exceeds the statutory authority of the agency conferred by
law." Id. at 801 (Conclusion of Law 12).
Without discussion, the trial court denied Ecology's
request to sever the portions of the Rule that were held
invalid. Id. at 787-88.
and WEC promptly filed notices of direct review with this
court under RAP 4.2(a)(4). We granted review. We also granted
the motion of the Puget Sound Clean Air Agency to file an
Under the Act, may "emission standards" apply to
businesses that do not directly emit greenhouse gases, but
whose products ultimately do?
the Rule a valid exercise of Ecology's statutory
the Rule be severed to strike only its invalid portions and
allow those portions that apply to actual emitters to remain
review this challenge to the validity of Ecology's Rule
de novo under the WAPA. Wash. Pub. Ports Ass'n v.
Dep't of Revenue, 148 Wn.2d 637, 645, 62 P.3d 462
(2003); Tapper v. Emp't Sec. Dep't, 122
Wn.2d 397, 402, 858 P.2d 494 (1993) ("In reviewing
administrative action, this court sits in the same position
as the superior court, applying the standards of the WAPA
directly to the record before the agency."). We will
"declare the rule invalid only if... the rule exceeds
the statutory authority of the agency." RCW
34.05.570(2)(c). "Administrative '[r]ules must be
written within the framework and policy of the applicable
statutes,' and so long as the rule is 'reasonably
consistent with the controlling statute[s],' an agency

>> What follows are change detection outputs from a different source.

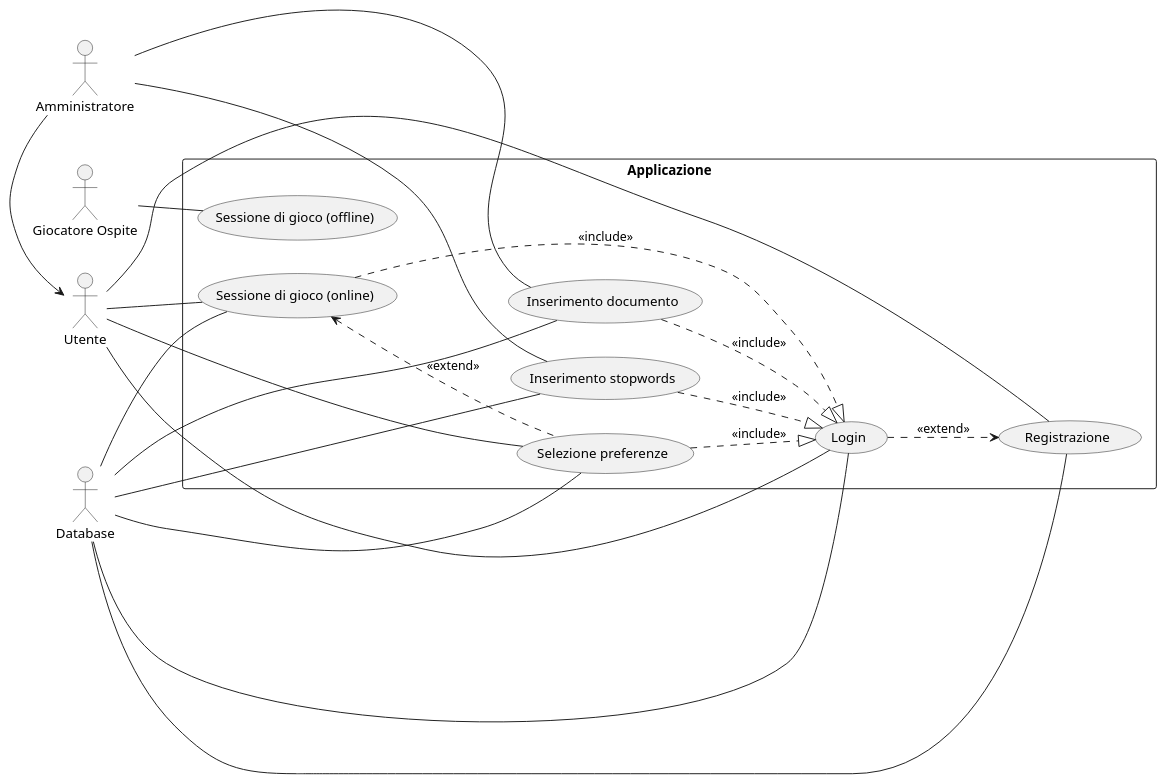
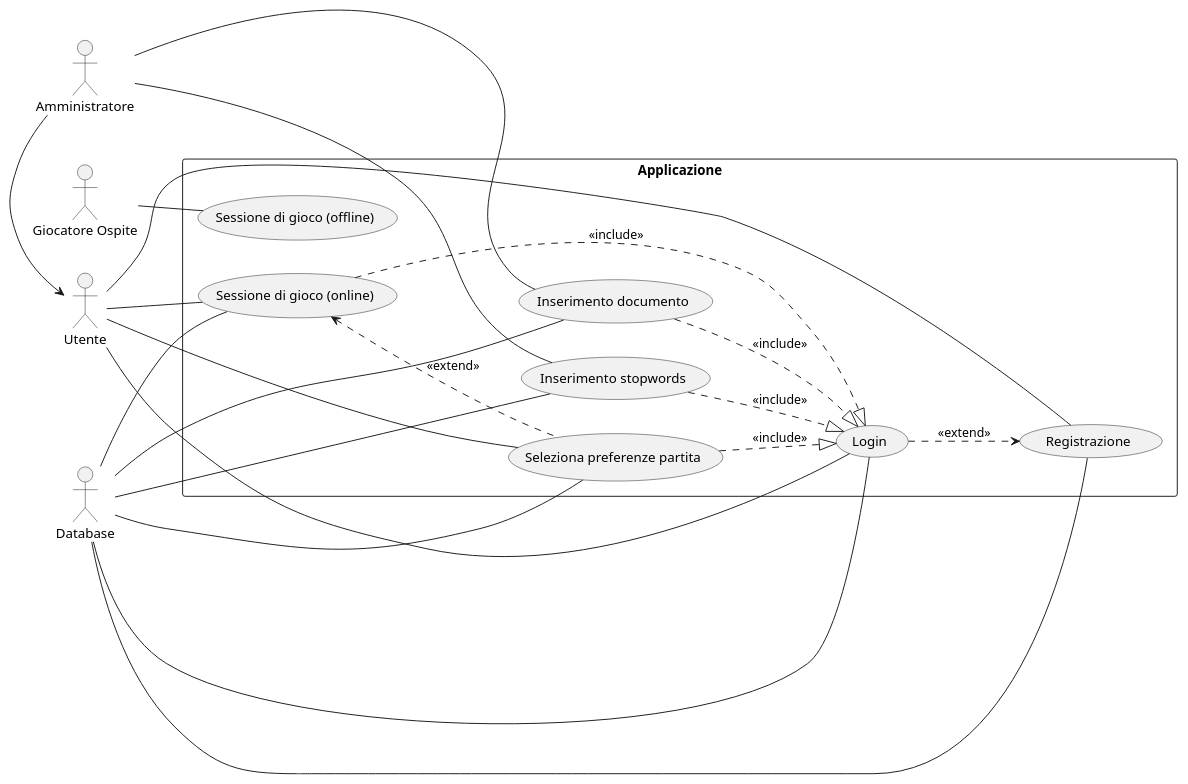
One commit to CupoMeridio/Wordageddon-G17 changed the diagram in src/main/resources/UML/Casi d'uso.puml. Above: the diagram before and after it, drawn with PlantUML.

Commit message:
modifica casi d'uso

```diff
--- a/src/main/resources/UML/Casi d'uso.puml
+++ b/src/main/resources/UML/Casi d'uso.puml
@@ -1,62 +1,62 @@
 @startuml
 
 skinparam packageStyle rectangle
 skinparam nodesep 100  // Aumenta lo spazio verticale tra i nodi
 skinparam ranksep 100  // Aumenta lo spazio orizzontale tra i nodi
 
 left to right direction
 actor Utente
 Amministratore-> Utente
 
 
 
 
 actor "Giocatore Ospite" as Ospite 
 actor Database 
 
 rectangle Applicazione {
   usecase "Login" as UC1
   usecase "Registrazione" as UC2
   usecase "Inserimento documento" as UC3
   usecase "Inserimento stopwords" as UC4
   usecase "Sessione di gioco (online)" as UC5
   usecase "Sessione di gioco (offline)" as UC6
-  usecase "Selezione preferenze" as UC7
+  usecase "Seleziona preferenze partita" as UC7
   
    UC5 <.. UC7 : <<extend>>
   UC1 ..> UC2 : <<extend>>
   
   UC3 ..|> UC1 : <<include>>
   UC4 ..|> UC1 : <<include>>
   UC5 ..|> UC1 : <<include>>
   UC7 ..|> UC1 : <<include>>
   
 }
 
 Utente -- UC1
 Database -- UC1
 
 Utente -- UC2
 Database -- UC2
 
 
 
 
 Amministratore -- UC3
 Database -- UC3
 
 Amministratore -- UC4
 Database -- UC4
 
 
 
 Ospite -- UC6
 
 Utente -- UC7
 Database -- UC7
 Utente -- UC5
 Database -- UC5
 
 
 
 @enduml
```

does not exceed its statutory authority." Swinomish
Indian Tribal Cmty. v. Dep 't of Ecology, 178 Wn, 2d
571, 580, 311 P.3d 6 (2013) (alterations in original)
(citation omitted) (quoting Dep't of Labor &
Indus, v. Gongyin, 154 Wn.2d 38, 50, 109 P.3d 816
(2005); Wash. Pub. Ports Ass'n, 148 Wn.2d at
646). But "'[administrative rules or regulations
cannot amend or change legislative enactments.'"
Dep't of Ecology v. Campbell & Gwinn, LLC,
146 Wn.2d 1, 19, 43 P.3d 4 (2002) (quoting Dep't of
Ecology v. Theodoratus, 135 Wn.2d 582, 600, 957 P.2d
1241 (1998)). "[R]ules that are inconsistent with the
statutes they implement are invalid." Bostain v.
Food Express, Inc., 159 Wn.2d 700, 715, 153 P.3d 846
(2007). And while "'we generally accord substantial
deference to agency decisions, we do not defer to an agency
the power to determine the scope of its own
authority.'" Lenander v. Dep't of Ret.
Sys., 186 Wn.2d 393, 409, 377 P.3d 199 (2016) (quoting
In re Registration of Elec. Lightwave, Inc., 123
Wn.2d 530, 540, 869 P.2d 1045 (1994)).
heart of this case is whether the plain meaning of the Act
empowers Ecology to use emission standards to regulate
businesses that do not emit greenhouse gases. Statutory
interpretation presents a question of law we review de novo.
Campbell & Gwinn, LLC, 146 Wn.2d at 9. Our
fundamental objective is to determine and carry out the
legislature's intent. Id. When "the
statute's meaning is plain on its face, [we] must give
effect to that plain meaning." Id. To determine
plain meaning, we consider "all that the Legislature has
said in the statute and related statutes which disclose
legislative intent about the provision in question."
Id. at 11. We also look to "the context of the
statute in which that ...